EXERCISE: The answer should contain each record below, repeated exactly.

Start of DATASET ENTRIES

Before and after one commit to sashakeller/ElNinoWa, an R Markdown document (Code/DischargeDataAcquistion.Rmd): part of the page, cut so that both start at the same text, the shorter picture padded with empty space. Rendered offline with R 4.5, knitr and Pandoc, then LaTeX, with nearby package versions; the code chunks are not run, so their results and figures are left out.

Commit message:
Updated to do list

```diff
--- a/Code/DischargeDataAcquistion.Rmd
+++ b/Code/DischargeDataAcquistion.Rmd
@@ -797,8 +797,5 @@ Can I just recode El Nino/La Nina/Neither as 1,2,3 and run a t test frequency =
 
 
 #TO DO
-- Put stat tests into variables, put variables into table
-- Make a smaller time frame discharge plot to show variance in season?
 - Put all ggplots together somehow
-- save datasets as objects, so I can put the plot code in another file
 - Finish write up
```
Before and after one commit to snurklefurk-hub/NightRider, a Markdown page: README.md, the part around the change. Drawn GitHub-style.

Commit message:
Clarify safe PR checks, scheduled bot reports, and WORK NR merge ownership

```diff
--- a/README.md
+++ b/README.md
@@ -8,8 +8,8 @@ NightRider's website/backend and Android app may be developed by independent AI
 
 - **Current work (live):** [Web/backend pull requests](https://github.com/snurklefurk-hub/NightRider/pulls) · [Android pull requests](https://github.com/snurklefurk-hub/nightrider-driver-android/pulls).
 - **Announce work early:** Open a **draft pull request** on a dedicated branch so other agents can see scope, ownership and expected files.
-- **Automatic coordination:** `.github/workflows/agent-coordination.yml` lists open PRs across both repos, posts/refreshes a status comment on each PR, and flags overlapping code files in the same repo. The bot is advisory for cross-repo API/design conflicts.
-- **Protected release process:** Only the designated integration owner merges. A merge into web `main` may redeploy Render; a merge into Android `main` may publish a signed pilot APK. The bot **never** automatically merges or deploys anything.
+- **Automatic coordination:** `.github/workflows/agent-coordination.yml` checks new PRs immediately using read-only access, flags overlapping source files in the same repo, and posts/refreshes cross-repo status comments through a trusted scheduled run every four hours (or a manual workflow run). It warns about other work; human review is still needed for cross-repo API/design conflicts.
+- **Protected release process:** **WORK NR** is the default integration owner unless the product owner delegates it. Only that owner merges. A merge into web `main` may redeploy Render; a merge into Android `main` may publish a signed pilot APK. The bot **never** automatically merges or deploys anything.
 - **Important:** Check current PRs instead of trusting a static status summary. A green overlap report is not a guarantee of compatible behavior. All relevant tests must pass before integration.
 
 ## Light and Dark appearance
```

End of DATASET ENTRIES

WORKED SOLUTION:
Before and after one commit to sashakeller/ElNinoWa, an R Markdown document (Code/DischargeDataAcquistion.Rmd): part of the page, cut so that both start at the same text, the shorter picture padded with empty space. Rendered offline with R 4.5, knitr and Pandoc, then LaTeX, with nearby package versions; the code chunks are not run, so their results and figures are left out.

Commit message:
Updated to do list

```diff
--- a/Code/DischargeDataAcquistion.Rmd
+++ b/Code/DischargeDataAcquistion.Rmd
@@ -797,8 +797,5 @@ Can I just recode El Nino/La Nina/Neither as 1,2,3 and run a t test frequency =
 
 
 #TO DO
-- Put stat tests into variables, put variables into table
-- Make a smaller time frame discharge plot to show variance in season?
 - Put all ggplots together somehow
-- save datasets as objects, so I can put the plot code in another file
 - Finish write up
```
Before and after one commit to snurklefurk-hub/NightRider, a Markdown page: README.md, the part around the change. Drawn GitHub-style.

Commit message:
Clarify safe PR checks, scheduled bot reports, and WORK NR merge ownership

```diff
--- a/README.md
+++ b/README.md
@@ -8,8 +8,8 @@ NightRider's website/backend and Android app may be developed by independent AI
 
 - **Current work (live):** [Web/backend pull requests](https://github.com/snurklefurk-hub/NightRider/pulls) · [Android pull requests](https://github.com/snurklefurk-hub/nightrider-driver-android/pulls).
 - **Announce work early:** Open a **draft pull request** on a dedicated branch so other agents can see scope, ownership and expected files.
-- **Automatic coordination:** `.github/workflows/agent-coordination.yml` lists open PRs across both repos, posts/refreshes a status comment on each PR, and flags overlapping code files in the same repo. The bot is advisory for cross-repo API/design conflicts.
-- **Protected release process:** Only the designated integration owner merges. A merge into web `main` may redeploy Render; a merge into Android `main` may publish a signed pilot APK. The bot **never** automatically merges or deploys anything.
+- **Automatic coordination:** `.github/workflows/agent-coordination.yml` checks new PRs immediately using read-only access, flags overlapping source files in the same repo, and posts/refreshes cross-repo status comments through a trusted scheduled run every four hours (or a manual workflow run). It warns about other work; human review is still needed for cross-repo API/design conflicts.
+- **Protected release process:** **WORK NR** is the default integration owner unless the product owner delegates it. Only that owner merges. A merge into web `main` may redeploy Render; a merge into Android `main` may publish a signed pilot APK. The bot **never** automatically merges or deploys anything.
 - **Important:** Check current PRs instead of trusting a static status summary. A green overlap report is not a guarantee of compatible behavior. All relevant tests must pass before integration.
 
 ## Light and Dark appearance
```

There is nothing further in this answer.